» Task objective
Output the data unchanged and complete, minus the images.

User interface change data
+---+

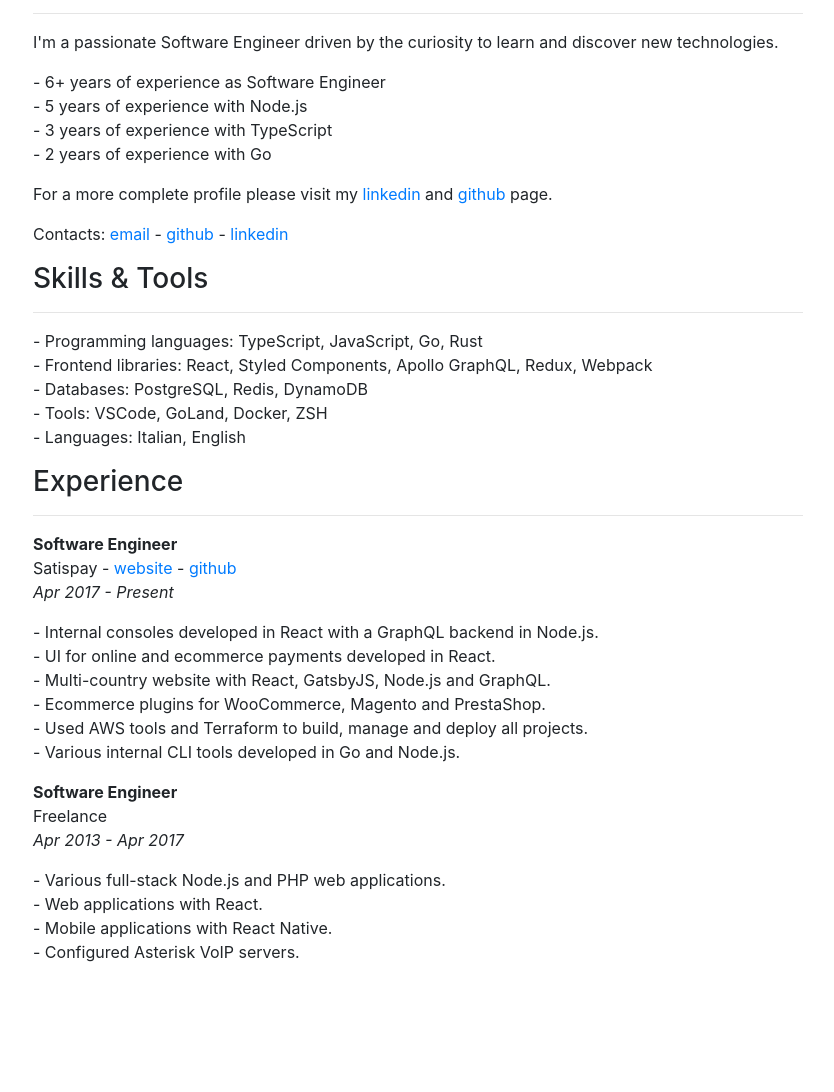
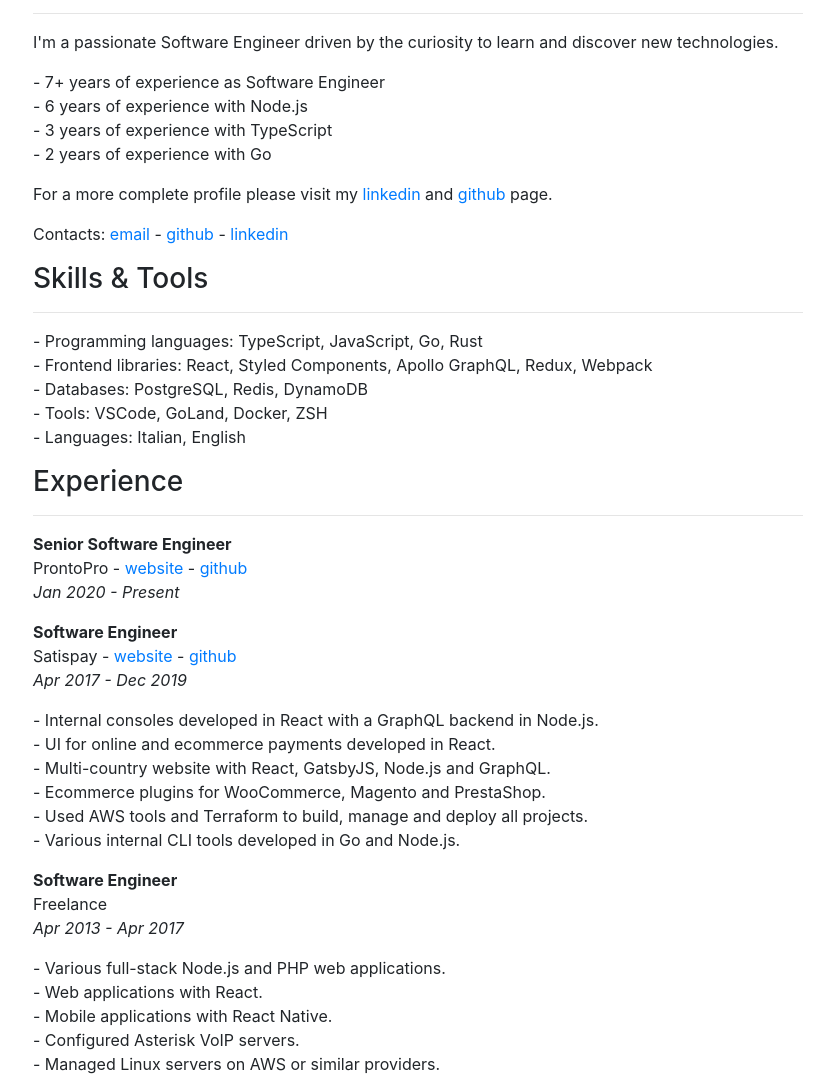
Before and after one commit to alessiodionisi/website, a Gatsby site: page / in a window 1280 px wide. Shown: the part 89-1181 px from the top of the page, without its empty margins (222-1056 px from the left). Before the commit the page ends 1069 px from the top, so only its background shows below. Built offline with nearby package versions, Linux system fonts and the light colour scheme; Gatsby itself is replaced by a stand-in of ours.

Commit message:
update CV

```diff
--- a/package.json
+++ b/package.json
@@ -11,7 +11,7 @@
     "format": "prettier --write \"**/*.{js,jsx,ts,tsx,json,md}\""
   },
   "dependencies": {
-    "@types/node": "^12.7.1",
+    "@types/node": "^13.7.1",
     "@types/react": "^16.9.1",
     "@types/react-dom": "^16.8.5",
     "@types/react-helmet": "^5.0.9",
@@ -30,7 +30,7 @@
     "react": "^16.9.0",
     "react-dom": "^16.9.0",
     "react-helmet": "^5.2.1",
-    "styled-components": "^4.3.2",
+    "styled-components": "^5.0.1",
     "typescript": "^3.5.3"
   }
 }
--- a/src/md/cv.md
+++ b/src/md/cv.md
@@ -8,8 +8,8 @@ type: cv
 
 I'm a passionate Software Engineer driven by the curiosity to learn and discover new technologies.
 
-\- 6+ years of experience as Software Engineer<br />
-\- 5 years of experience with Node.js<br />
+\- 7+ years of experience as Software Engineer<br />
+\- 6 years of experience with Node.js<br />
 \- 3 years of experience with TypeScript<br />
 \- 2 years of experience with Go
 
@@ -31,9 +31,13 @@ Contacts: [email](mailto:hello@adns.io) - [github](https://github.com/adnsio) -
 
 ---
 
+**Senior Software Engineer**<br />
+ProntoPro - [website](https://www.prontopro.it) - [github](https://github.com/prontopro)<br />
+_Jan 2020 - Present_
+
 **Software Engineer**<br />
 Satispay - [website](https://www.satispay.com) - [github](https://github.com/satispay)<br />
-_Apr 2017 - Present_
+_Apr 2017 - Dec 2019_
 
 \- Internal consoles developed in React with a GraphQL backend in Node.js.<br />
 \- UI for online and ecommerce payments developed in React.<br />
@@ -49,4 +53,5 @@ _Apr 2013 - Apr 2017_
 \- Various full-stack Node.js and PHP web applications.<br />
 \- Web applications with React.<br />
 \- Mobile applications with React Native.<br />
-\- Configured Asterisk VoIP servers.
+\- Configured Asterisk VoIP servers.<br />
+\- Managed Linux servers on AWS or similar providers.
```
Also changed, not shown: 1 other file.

+---+

» Written solution
Before and after one commit to alessiodionisi/website, a Gatsby site: page / in a window 1280 px wide. Shown: the part 89-1181 px from the top of the page, without its empty margins (222-1056 px from the left). Before the commit the page ends 1069 px from the top, so only its background shows below. Built offline with nearby package versions, Linux system fonts and the light colour scheme; Gatsby itself is replaced by a stand-in of ours.

Commit message:
update CV

```diff
--- a/package.json
+++ b/package.json
@@ -11,7 +11,7 @@
     "format": "prettier --write \"**/*.{js,jsx,ts,tsx,json,md}\""
   },
   "dependencies": {
-    "@types/node": "^12.7.1",
+    "@types/node": "^13.7.1",
     "@types/react": "^16.9.1",
     "@types/react-dom": "^16.8.5",
     "@types/react-helmet": "^5.0.9",
@@ -30,7 +30,7 @@
     "react": "^16.9.0",
     "react-dom": "^16.9.0",
     "react-helmet": "^5.2.1",
-    "styled-components": "^4.3.2",
+    "styled-components": "^5.0.1",
     "typescript": "^3.5.3"
   }
 }
--- a/src/md/cv.md
+++ b/src/md/cv.md
@@ -8,8 +8,8 @@ type: cv
 
 I'm a passionate Software Engineer driven by the curiosity to learn and discover new technologies.
 
-\- 6+ years of experience as Software Engineer<br />
-\- 5 years of experience with Node.js<br />
+\- 7+ years of experience as Software Engineer<br />
+\- 6 years of experience with Node.js<br />
 \- 3 years of experience with TypeScript<br />
 \- 2 years of experience with Go
 
@@ -31,9 +31,13 @@ Contacts: [email](mailto:hello@adns.io) - [github](https://github.com/adnsio) -
 
 ---
 
+**Senior Software Engineer**<br />
+ProntoPro - [website](https://www.prontopro.it) - [github](https://github.com/prontopro)<br />
+_Jan 2020 - Present_
+
 **Software Engineer**<br />
 Satispay - [website](https://www.satispay.com) - [github](https://github.com/satispay)<br />
-_Apr 2017 - Present_
+_Apr 2017 - Dec 2019_
 
 \- Internal consoles developed in React with a GraphQL backend in Node.js.<br />
 \- UI for online and ecommerce payments developed in React.<br />
@@ -49,4 +53,5 @@ _Apr 2013 - Apr 2017_
 \- Various full-stack Node.js and PHP web applications.<br />
 \- Web applications with React.<br />
 \- Mobile applications with React Native.<br />
-\- Configured Asterisk VoIP servers.
+\- Configured Asterisk VoIP servers.<br />
+\- Managed Linux servers on AWS or similar providers.
```
Also changed, not shown: 1 other file.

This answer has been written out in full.